_Work item:_ Search the records below for the word "Injectable", then return every line where it appears.

"""

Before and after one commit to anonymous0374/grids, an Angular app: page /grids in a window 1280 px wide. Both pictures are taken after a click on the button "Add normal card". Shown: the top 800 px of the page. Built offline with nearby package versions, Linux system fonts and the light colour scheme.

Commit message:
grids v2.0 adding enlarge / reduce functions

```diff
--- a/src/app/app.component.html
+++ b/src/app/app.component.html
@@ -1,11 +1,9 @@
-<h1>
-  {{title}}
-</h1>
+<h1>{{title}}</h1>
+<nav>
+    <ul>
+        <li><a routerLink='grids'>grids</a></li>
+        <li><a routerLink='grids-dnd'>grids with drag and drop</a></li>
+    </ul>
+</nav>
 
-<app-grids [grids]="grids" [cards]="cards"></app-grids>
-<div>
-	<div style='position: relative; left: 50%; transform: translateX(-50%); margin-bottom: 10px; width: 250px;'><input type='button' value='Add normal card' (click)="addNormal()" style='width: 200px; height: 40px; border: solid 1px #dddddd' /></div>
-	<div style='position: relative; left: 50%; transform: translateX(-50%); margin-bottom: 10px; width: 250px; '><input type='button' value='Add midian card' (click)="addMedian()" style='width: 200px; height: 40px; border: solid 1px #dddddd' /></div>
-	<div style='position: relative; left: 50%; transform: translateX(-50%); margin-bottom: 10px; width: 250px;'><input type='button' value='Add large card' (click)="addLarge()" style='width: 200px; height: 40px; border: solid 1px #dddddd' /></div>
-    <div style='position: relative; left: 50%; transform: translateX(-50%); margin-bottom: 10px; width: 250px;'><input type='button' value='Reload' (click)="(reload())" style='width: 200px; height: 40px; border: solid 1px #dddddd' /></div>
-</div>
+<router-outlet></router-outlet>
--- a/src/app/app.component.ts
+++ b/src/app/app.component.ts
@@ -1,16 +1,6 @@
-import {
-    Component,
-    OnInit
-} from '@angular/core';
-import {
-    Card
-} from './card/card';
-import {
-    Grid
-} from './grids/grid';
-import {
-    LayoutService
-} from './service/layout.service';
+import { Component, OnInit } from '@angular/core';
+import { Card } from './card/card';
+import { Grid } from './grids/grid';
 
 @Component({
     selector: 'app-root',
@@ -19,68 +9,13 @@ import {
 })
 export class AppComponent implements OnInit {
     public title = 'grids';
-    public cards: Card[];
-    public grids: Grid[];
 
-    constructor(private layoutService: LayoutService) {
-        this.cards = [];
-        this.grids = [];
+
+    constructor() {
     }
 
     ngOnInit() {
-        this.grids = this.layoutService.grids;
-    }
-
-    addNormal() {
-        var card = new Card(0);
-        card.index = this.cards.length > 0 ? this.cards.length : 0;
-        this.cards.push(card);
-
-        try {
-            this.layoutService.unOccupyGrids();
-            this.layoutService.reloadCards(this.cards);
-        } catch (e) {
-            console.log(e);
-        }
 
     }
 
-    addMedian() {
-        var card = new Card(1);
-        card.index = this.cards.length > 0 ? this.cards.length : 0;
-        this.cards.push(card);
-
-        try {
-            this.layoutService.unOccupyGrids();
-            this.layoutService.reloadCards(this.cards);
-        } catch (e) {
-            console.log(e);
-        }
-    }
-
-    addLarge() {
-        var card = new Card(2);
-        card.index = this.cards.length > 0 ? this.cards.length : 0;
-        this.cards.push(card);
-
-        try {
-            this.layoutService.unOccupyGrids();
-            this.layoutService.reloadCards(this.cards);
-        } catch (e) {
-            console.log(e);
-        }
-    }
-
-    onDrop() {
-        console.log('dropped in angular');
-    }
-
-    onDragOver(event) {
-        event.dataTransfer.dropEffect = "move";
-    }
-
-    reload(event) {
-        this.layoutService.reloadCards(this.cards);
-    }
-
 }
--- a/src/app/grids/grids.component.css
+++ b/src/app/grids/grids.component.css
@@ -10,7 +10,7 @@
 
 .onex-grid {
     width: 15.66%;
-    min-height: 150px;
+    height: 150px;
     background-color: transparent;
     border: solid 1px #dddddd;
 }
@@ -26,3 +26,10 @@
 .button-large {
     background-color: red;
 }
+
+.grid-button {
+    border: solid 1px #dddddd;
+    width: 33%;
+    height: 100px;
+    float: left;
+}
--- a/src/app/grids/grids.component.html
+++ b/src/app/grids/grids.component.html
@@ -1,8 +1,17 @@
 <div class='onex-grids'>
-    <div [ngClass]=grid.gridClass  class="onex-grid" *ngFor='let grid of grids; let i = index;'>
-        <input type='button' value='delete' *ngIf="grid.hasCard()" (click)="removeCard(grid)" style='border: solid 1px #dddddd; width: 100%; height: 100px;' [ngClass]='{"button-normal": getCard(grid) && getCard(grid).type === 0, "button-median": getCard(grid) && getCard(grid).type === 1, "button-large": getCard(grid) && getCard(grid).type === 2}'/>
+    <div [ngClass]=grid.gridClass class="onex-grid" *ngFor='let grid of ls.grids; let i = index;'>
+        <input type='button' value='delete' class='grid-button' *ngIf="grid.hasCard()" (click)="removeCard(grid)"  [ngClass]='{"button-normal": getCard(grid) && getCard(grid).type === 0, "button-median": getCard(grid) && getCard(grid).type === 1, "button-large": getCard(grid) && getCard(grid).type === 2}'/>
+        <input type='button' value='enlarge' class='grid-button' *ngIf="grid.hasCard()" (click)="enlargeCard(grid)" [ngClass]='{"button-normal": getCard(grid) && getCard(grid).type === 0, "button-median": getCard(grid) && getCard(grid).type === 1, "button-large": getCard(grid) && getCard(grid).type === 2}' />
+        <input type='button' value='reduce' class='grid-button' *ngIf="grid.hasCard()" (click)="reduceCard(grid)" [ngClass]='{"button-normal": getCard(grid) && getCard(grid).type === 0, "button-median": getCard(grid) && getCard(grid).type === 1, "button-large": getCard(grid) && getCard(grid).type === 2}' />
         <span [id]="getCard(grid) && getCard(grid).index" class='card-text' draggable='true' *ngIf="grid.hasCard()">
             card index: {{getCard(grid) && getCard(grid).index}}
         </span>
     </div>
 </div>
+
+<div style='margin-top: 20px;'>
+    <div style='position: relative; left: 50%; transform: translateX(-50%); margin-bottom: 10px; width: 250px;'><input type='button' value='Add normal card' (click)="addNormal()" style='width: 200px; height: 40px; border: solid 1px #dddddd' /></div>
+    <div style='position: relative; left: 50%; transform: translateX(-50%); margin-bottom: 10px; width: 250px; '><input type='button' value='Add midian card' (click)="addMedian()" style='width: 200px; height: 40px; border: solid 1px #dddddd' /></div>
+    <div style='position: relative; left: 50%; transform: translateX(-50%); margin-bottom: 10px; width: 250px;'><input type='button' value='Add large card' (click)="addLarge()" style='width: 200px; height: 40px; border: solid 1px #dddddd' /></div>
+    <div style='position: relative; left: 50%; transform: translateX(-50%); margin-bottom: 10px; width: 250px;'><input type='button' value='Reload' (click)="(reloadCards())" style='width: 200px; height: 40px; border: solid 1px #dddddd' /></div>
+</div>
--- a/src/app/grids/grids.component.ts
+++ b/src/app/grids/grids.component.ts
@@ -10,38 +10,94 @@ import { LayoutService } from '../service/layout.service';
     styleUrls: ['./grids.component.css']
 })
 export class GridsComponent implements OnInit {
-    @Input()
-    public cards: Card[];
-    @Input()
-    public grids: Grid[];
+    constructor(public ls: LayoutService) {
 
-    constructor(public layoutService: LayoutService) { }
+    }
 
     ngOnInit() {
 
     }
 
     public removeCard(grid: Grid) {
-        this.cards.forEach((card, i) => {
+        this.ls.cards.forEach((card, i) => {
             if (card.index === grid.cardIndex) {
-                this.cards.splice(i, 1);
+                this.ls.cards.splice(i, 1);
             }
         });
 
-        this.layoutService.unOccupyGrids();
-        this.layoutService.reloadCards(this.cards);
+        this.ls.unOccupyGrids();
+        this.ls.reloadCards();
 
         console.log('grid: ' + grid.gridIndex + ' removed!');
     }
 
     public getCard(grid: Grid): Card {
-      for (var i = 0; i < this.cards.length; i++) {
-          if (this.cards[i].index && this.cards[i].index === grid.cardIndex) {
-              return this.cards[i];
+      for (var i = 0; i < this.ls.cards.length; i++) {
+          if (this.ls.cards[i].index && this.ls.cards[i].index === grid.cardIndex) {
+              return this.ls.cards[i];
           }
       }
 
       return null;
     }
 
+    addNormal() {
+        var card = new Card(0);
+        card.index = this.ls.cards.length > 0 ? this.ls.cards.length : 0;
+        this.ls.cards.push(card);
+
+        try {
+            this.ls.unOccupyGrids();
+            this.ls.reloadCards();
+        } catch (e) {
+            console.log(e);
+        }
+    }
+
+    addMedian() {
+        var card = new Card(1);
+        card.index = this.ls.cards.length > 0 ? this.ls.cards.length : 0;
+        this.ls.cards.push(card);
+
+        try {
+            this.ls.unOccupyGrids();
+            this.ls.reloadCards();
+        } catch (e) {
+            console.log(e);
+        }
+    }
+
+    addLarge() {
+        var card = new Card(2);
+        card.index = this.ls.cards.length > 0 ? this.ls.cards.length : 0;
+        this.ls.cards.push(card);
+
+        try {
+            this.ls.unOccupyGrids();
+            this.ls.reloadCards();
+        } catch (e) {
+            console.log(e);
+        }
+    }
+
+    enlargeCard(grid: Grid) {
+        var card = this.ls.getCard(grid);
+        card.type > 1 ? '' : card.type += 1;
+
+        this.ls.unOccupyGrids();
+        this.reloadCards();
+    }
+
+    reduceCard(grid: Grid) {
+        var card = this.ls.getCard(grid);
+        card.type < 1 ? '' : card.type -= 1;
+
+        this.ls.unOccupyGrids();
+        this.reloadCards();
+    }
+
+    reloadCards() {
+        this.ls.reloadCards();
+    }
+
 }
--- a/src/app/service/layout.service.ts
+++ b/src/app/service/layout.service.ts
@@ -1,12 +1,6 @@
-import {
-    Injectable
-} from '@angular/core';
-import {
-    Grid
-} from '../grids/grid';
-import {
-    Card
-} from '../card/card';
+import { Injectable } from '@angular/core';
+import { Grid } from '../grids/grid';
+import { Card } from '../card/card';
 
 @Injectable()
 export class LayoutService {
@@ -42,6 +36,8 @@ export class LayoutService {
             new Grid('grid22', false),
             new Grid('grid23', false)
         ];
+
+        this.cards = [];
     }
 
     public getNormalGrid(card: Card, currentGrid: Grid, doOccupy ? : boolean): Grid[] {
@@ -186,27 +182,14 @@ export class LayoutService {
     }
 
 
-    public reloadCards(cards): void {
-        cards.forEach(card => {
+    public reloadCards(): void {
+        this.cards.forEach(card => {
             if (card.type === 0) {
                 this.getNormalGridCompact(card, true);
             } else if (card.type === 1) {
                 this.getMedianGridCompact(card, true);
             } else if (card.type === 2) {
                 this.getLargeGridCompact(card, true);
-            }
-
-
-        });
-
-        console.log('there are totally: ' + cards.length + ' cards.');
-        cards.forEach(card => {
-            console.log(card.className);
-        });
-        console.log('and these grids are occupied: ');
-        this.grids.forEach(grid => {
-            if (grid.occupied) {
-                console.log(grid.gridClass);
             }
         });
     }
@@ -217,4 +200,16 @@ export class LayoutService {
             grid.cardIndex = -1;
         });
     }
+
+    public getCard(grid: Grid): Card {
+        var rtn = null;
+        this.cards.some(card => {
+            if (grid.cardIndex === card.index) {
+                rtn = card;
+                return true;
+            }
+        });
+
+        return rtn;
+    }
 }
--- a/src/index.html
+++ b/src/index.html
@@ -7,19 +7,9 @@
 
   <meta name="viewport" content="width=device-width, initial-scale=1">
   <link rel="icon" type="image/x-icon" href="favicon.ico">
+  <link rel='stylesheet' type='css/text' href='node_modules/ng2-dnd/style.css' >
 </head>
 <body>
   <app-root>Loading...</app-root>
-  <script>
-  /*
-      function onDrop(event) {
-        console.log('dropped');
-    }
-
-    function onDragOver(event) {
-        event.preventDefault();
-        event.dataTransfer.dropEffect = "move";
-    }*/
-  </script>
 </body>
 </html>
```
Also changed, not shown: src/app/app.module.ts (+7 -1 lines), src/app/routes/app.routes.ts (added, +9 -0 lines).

"""

_Task answer:_
-    Injectable
+import { Injectable } from '@angular/core';
 @Injectable()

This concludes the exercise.